The Francis report is clear confirmation that when the 6C’s, a therapeutic relationship and ethical boundaries are ignored in patient care it becomes a major barrier that leads poor healthcare. (Department of Health, 2013). It is evident that a therapeutic relationship and effective communication underpins good healthcare (Brown & Bylund, 2008). Communication is therapeutic and building relationships is the cornerstone of nursing work, particularly with patients who have learning disabilities or mental health issues (Clarke, 2012). With such patients, nurses have to consider emotional factors as the patients may find it hard to listen, concentrate and communicate if they are emotionally, scared, anxious or maybe just do not understand the
However, we are beginning to see the birth of a rebuttal to conventional wisdom.
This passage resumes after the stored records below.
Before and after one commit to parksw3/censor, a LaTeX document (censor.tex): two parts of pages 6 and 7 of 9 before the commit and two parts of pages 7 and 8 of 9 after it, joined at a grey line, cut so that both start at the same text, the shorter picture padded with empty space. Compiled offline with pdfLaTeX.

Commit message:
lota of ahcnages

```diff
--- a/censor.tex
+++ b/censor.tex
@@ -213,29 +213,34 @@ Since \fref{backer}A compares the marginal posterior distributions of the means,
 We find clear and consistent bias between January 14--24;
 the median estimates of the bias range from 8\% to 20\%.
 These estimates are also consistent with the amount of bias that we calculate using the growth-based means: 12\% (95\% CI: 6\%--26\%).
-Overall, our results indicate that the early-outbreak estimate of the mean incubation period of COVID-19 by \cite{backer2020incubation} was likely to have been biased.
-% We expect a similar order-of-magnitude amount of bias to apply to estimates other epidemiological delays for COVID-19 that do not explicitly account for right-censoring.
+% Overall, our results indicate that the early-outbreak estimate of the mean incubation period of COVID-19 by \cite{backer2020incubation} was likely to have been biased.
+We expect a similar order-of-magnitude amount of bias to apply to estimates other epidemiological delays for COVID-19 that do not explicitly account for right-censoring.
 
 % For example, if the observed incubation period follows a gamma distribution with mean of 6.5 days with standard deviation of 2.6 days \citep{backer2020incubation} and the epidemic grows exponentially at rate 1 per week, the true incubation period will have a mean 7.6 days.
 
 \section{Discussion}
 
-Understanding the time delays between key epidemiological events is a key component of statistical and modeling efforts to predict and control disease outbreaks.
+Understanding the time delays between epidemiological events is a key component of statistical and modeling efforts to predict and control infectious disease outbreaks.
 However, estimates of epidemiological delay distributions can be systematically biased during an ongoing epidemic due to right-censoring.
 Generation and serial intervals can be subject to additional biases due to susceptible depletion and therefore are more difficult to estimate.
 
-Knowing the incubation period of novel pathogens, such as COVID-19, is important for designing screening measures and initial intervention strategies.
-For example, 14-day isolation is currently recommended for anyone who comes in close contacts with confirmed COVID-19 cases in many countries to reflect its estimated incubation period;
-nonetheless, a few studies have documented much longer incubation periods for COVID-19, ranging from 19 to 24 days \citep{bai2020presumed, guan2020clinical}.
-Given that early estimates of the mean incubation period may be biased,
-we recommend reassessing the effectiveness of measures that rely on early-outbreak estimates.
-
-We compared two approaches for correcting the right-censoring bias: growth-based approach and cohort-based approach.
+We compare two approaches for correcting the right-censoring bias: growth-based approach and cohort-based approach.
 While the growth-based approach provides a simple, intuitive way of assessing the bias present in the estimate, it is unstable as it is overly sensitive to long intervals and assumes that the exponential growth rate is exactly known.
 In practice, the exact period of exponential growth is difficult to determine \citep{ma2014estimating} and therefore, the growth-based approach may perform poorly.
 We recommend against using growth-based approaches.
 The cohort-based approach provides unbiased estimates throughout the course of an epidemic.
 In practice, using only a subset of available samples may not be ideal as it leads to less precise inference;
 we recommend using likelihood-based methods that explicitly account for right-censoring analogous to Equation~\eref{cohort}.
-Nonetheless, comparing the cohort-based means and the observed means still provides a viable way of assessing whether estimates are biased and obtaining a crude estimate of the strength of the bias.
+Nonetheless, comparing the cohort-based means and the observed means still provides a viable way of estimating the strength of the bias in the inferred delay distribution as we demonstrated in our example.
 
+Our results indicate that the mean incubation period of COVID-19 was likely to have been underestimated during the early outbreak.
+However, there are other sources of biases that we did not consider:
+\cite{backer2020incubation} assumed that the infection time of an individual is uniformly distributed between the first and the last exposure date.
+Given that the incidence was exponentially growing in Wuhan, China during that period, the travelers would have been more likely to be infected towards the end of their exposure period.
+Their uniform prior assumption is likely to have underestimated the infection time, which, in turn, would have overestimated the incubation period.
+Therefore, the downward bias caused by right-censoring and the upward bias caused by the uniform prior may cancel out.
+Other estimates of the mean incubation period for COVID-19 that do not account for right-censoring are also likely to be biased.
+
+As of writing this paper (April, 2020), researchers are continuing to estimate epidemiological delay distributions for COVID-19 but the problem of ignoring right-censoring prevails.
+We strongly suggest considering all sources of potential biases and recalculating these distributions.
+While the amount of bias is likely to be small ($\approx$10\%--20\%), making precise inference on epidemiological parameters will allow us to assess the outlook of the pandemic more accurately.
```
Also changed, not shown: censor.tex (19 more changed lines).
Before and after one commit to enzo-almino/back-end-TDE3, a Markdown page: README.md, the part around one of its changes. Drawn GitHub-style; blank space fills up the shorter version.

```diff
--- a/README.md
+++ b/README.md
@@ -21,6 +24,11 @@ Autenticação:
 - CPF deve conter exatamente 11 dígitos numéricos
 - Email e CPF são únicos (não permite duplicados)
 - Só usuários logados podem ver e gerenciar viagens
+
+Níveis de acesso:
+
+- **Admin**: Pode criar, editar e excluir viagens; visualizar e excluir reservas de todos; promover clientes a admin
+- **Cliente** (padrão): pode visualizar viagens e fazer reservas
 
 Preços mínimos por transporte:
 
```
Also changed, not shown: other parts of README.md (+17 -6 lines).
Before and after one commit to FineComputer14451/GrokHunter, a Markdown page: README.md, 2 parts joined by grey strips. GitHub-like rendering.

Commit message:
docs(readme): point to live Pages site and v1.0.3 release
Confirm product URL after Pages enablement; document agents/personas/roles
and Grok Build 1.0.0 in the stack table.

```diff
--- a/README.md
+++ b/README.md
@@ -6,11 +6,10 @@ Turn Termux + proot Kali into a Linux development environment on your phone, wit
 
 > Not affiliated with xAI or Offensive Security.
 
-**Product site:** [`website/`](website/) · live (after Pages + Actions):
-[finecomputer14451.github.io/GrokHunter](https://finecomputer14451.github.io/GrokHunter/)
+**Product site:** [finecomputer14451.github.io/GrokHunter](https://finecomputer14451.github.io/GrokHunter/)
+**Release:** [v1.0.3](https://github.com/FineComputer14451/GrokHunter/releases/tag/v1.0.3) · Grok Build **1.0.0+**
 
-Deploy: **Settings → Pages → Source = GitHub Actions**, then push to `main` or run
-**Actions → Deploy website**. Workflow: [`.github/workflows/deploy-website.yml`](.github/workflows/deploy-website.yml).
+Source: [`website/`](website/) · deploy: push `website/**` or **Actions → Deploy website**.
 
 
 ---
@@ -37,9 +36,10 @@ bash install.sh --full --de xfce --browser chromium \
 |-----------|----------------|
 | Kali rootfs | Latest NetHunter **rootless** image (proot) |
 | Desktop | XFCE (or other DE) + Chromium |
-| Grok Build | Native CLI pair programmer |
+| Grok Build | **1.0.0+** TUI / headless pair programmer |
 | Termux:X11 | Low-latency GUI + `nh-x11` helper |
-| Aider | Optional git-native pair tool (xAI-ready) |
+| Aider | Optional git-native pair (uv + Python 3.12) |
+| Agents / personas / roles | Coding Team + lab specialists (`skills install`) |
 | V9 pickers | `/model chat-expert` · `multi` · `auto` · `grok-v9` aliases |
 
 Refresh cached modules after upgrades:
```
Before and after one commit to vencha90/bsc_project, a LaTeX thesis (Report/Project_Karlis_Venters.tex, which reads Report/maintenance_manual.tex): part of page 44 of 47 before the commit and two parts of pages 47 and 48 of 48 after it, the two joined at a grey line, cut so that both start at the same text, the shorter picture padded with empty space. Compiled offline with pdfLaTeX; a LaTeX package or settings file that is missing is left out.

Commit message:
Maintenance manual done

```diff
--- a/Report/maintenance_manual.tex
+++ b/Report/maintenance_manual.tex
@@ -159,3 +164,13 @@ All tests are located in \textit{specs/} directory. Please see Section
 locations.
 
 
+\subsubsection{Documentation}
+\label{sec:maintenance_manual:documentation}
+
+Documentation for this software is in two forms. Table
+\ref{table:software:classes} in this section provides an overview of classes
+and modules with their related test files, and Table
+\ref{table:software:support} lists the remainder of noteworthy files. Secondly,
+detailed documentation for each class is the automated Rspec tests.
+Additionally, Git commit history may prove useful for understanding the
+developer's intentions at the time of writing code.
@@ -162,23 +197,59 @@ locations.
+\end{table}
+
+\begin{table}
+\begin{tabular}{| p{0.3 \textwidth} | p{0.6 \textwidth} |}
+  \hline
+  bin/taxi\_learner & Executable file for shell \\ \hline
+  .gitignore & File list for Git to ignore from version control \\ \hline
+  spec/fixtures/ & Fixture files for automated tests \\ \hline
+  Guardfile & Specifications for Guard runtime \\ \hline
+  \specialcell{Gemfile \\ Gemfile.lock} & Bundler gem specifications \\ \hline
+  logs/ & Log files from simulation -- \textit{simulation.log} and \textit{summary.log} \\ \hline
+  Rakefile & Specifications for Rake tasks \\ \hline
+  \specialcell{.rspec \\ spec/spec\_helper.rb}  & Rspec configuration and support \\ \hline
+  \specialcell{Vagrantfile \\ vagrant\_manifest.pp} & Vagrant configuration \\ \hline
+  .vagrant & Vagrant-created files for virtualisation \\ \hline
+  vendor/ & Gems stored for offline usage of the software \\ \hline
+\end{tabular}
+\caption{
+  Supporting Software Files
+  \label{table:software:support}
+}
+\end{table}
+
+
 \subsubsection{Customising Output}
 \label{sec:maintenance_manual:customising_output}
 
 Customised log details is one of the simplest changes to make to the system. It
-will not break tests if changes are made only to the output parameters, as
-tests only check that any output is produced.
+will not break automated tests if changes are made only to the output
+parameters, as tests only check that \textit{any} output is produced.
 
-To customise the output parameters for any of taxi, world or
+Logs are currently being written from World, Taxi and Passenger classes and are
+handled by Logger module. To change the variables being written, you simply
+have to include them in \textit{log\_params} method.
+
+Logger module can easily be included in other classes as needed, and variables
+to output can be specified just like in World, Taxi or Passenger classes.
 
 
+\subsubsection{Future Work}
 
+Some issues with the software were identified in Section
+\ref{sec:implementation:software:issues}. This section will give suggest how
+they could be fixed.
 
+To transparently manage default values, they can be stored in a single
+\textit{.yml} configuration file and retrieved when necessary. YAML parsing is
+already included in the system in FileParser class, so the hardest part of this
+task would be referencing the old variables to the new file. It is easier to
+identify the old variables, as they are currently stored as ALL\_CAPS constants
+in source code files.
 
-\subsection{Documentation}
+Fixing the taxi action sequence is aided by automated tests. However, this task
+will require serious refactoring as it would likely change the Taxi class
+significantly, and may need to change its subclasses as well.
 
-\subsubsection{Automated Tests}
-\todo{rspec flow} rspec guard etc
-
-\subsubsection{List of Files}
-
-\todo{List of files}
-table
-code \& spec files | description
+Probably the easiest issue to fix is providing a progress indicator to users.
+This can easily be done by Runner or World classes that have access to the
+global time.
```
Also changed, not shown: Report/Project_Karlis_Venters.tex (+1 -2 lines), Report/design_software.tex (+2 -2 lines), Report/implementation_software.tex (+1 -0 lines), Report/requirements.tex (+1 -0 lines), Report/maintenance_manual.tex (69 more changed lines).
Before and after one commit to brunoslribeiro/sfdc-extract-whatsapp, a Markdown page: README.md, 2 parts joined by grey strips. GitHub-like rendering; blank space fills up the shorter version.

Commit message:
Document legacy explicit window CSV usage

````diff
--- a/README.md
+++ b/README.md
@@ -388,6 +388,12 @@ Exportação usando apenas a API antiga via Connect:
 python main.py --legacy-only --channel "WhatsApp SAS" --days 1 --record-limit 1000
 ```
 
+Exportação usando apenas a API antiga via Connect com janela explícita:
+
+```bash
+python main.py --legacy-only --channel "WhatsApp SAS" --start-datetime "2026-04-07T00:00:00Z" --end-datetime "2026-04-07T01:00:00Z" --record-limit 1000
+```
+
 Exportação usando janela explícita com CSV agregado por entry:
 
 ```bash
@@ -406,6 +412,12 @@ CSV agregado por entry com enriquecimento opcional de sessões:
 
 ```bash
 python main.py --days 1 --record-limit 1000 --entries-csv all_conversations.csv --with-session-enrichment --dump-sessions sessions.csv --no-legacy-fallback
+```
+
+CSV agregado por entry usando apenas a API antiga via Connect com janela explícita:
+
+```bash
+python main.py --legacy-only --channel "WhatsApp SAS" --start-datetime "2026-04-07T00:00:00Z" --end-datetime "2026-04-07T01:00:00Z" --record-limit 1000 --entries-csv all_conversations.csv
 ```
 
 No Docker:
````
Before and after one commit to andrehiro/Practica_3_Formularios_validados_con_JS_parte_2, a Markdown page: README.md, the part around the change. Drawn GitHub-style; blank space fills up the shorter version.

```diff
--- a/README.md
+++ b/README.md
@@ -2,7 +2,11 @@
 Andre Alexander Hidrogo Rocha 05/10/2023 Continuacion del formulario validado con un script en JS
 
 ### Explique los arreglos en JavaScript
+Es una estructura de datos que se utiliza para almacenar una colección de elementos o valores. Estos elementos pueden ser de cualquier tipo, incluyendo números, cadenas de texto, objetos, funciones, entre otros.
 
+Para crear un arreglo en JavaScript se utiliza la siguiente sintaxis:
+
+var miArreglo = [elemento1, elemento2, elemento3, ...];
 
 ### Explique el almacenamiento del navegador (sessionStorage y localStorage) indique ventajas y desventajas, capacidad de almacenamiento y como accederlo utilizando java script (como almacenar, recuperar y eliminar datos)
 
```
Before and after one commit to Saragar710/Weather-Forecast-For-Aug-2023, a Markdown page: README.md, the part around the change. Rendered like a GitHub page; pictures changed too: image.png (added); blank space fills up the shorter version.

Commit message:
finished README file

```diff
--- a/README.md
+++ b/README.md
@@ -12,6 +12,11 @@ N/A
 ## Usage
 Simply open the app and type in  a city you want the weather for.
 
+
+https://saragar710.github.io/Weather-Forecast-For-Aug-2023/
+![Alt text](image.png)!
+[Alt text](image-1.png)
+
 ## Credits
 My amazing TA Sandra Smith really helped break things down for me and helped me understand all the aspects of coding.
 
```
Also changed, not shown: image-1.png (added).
Some are beginning to argue that the debilitating conditions that we have diagnosed as illnesses or imperfections could be great sources of strength, which leave the inflicted better off than they would have been without it. On the other hand, many argue that these conditions create a frustrated mind, which damns progress and leads to civil
During psychiatric nurse work in psychiatric setting may exposed to aggressive behaviors from patients that affect on the physical and psychological health of nurse and may produce to increase absence of nurse related to illness (De Benedictis et al., 2011). Seclusion may effect to psychiatric patients by develop negative perceptions of center of mental health, that affect on treatment (Steinert, Bergbauer, Schmid, & Gebhardt, 2007). Ethical issues facing seclusion. There are studies shown ethical and moral dilemma of using seclusion with psychiatric patients. Kontio et al.
Nurses are willing to stay at a hospital that recognizes them as part of the team. Magnet hospitals follow a retention model that “focuses on promoting standards for professional nursing practice and recognizing quality, excellence, and service” (Cherry & Jacob, 2014, p. 227). When nurses feel like they are part of the team from hospitals promoting these standards they are more willing to stay with the organization due to satisfaction. Nurse Satisfaction Nurse satisfaction to many nurses depends on how they feel about management. Many nurses feel that they can be satisfied with their place of employment if management listens to their needs and allows them to be involved in decisions: We now have an evidence-based definition of employee engagement relevant to healthcare.
Martin et al. (2006) in their study noted that some personal factors that reduced confidence in clinicians were due to inexperience with physical restraint, and a lack of knowledge of aggression. Nurses require good assessment skill to manage or prevent aggression and this skill can be acquired by having hands on training by experienced specialist. The nurse has to be aware of the triggers of aggression and moreover be able to recognise early signs of aggression. Of equal importance, developing a better understanding of the causes of aggression might lead to more effective treatment and preventive strategies (Shub, Ball, Abbas, Gottumukkala & Kunik, 2010).